§ Dataset records
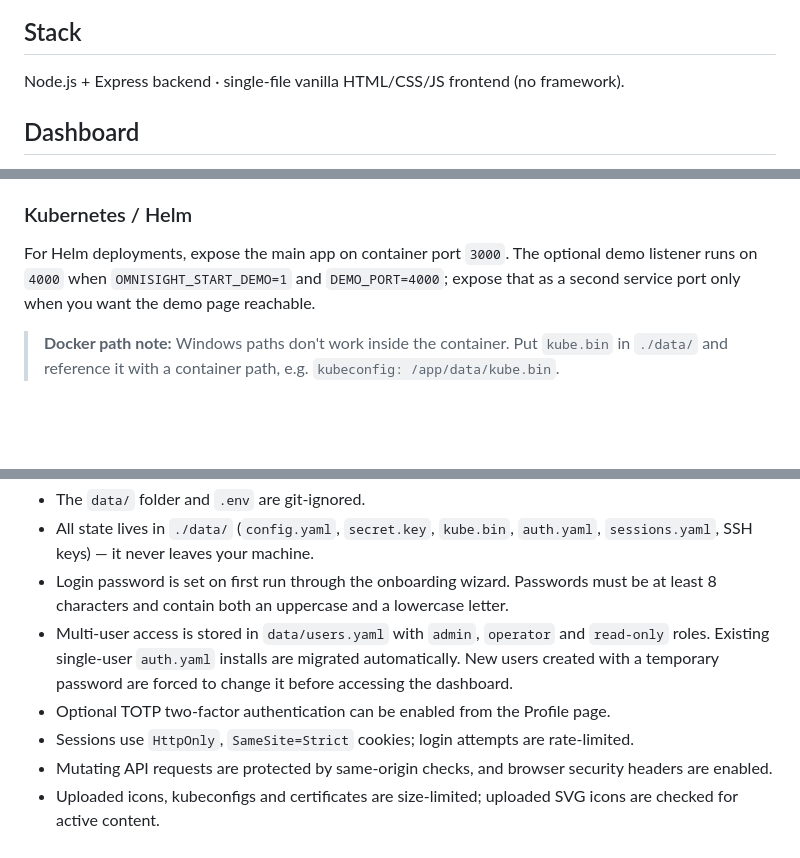
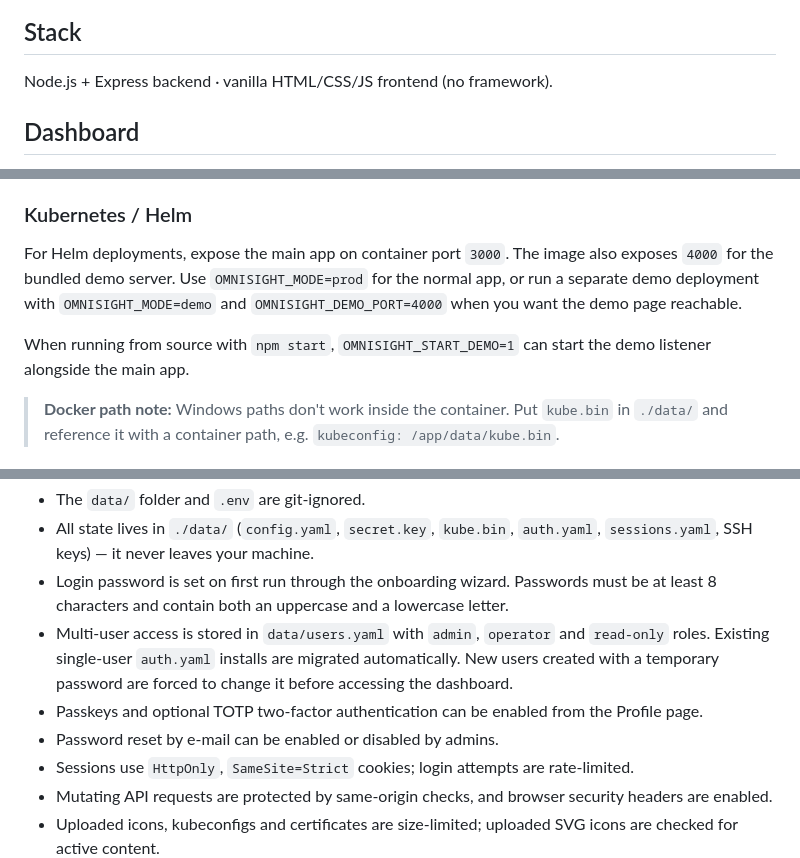
Before and after one commit to caglaryalcin/OmniSight, a Markdown page: README.md, 3 parts joined by grey strips. Drawn GitHub-style; blank space fills up the shorter version.

```diff
--- a/README.md
+++ b/README.md
@@ -82,7 +84,7 @@ A simple, single-glance monitoring dashboard for Proxmox, Linux servers, Kuberne
 
 ## Stack
 
-Node.js + Express backend · single-file vanilla HTML/CSS/JS frontend (no framework).
+Node.js + Express backend · vanilla HTML/CSS/JS frontend (no framework).
 
 ## Dashboard
 
@@ -231,7 +246,9 @@ docker stack deploy -c docker-stack.yml omnisight
 
 ### Kubernetes / Helm
 
-For Helm deployments, expose the main app on container port `3000`. The optional demo listener runs on `4000` when `OMNISIGHT_START_DEMO=1` and `DEMO_PORT=4000`; expose that as a second service port only when you want the demo page reachable.
+For Helm deployments, expose the main app on container port `3000`. The image also exposes `4000` for the bundled demo server. Use `OMNISIGHT_MODE=prod` for the normal app, or run a separate demo deployment with `OMNISIGHT_MODE=demo` and `OMNISIGHT_DEMO_PORT=4000` when you want the demo page reachable.
+
+When running from source with `npm start`, `OMNISIGHT_START_DEMO=1` can start the demo listener alongside the main app.
 
 > **Docker path note:** Windows paths don't work inside the container. Put `kube.bin` in `./data/` and reference it with a container path, e.g. `kubeconfig: /app/data/kube.bin`.
 
@@ -439,7 +458,8 @@ The sidebar footer also links to GitHub and opens a new issue form for help/bug
 - All state lives in `./data/` (`config.yaml`, `secret.key`, `kube.bin`, `auth.yaml`, `sessions.yaml`, SSH keys) — it never leaves your machine.
 - Login password is set on first run through the onboarding wizard. Passwords must be at least 8 characters and contain both an uppercase and a lowercase letter.
 - Multi-user access is stored in `data/users.yaml` with `admin`, `operator` and `read-only` roles. Existing single-user `auth.yaml` installs are migrated automatically. New users created with a temporary password are forced to change it before accessing the dashboard.
-- Optional TOTP two-factor authentication can be enabled from the Profile page.
+- Passkeys and optional TOTP two-factor authentication can be enabled from the Profile page.
+- Password reset by e-mail can be enabled or disabled by admins.
 - Sessions use `HttpOnly`, `SameSite=Strict` cookies; login attempts are rate-limited.
 - Mutating API requests are protected by same-origin checks, and browser security headers are enabled.
 - Uploaded icons, kubeconfigs and certificates are size-limited; uploaded SVG icons are checked for active content.
```
Also changed, not shown: other parts of README.md (+23 -6 lines).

§ WHAT THIS TASK INVOLVES
Since the copy must contain no pictures, return only the text of the records, exactly as it stands.

§ TASK SOLUTION
Before and after one commit to caglaryalcin/OmniSight, a Markdown page: README.md, 3 parts joined by grey strips. Drawn GitHub-style; blank space fills up the shorter version.

```diff
--- a/README.md
+++ b/README.md
@@ -82,7 +84,7 @@ A simple, single-glance monitoring dashboard for Proxmox, Linux servers, Kuberne
 
 ## Stack
 
-Node.js + Express backend · single-file vanilla HTML/CSS/JS frontend (no framework).
+Node.js + Express backend · vanilla HTML/CSS/JS frontend (no framework).
 
 ## Dashboard
 
@@ -231,7 +246,9 @@ docker stack deploy -c docker-stack.yml omnisight
 
 ### Kubernetes / Helm
 
-For Helm deployments, expose the main app on container port `3000`. The optional demo listener runs on `4000` when `OMNISIGHT_START_DEMO=1` and `DEMO_PORT=4000`; expose that as a second service port only when you want the demo page reachable.
+For Helm deployments, expose the main app on container port `3000`. The image also exposes `4000` for the bundled demo server. Use `OMNISIGHT_MODE=prod` for the normal app, or run a separate demo deployment with `OMNISIGHT_MODE=demo` and `OMNISIGHT_DEMO_PORT=4000` when you want the demo page reachable.
+
+When running from source with `npm start`, `OMNISIGHT_START_DEMO=1` can start the demo listener alongside the main app.
 
 > **Docker path note:** Windows paths don't work inside the container. Put `kube.bin` in `./data/` and reference it with a container path, e.g. `kubeconfig: /app/data/kube.bin`.
 
@@ -439,7 +458,8 @@ The sidebar footer also links to GitHub and opens a new issue form for help/bug
 - All state lives in `./data/` (`config.yaml`, `secret.key`, `kube.bin`, `auth.yaml`, `sessions.yaml`, SSH keys) — it never leaves your machine.
 - Login password is set on first run through the onboarding wizard. Passwords must be at least 8 characters and contain both an uppercase and a lowercase letter.
 - Multi-user access is stored in `data/users.yaml` with `admin`, `operator` and `read-only` roles. Existing single-user `auth.yaml` installs are migrated automatically. New users created with a temporary password are forced to change it before accessing the dashboard.
-- Optional TOTP two-factor authentication can be enabled from the Profile page.
+- Passkeys and optional TOTP two-factor authentication can be enabled from the Profile page.
+- Password reset by e-mail can be enabled or disabled by admins.
 - Sessions use `HttpOnly`, `SameSite=Strict` cookies; login attempts are rate-limited.
 - Mutating API requests are protected by same-origin checks, and browser security headers are enabled.
 - Uploaded icons, kubeconfigs and certificates are size-limited; uploaded SVG icons are checked for active content.
```
Also changed, not shown: other parts of README.md (+23 -6 lines).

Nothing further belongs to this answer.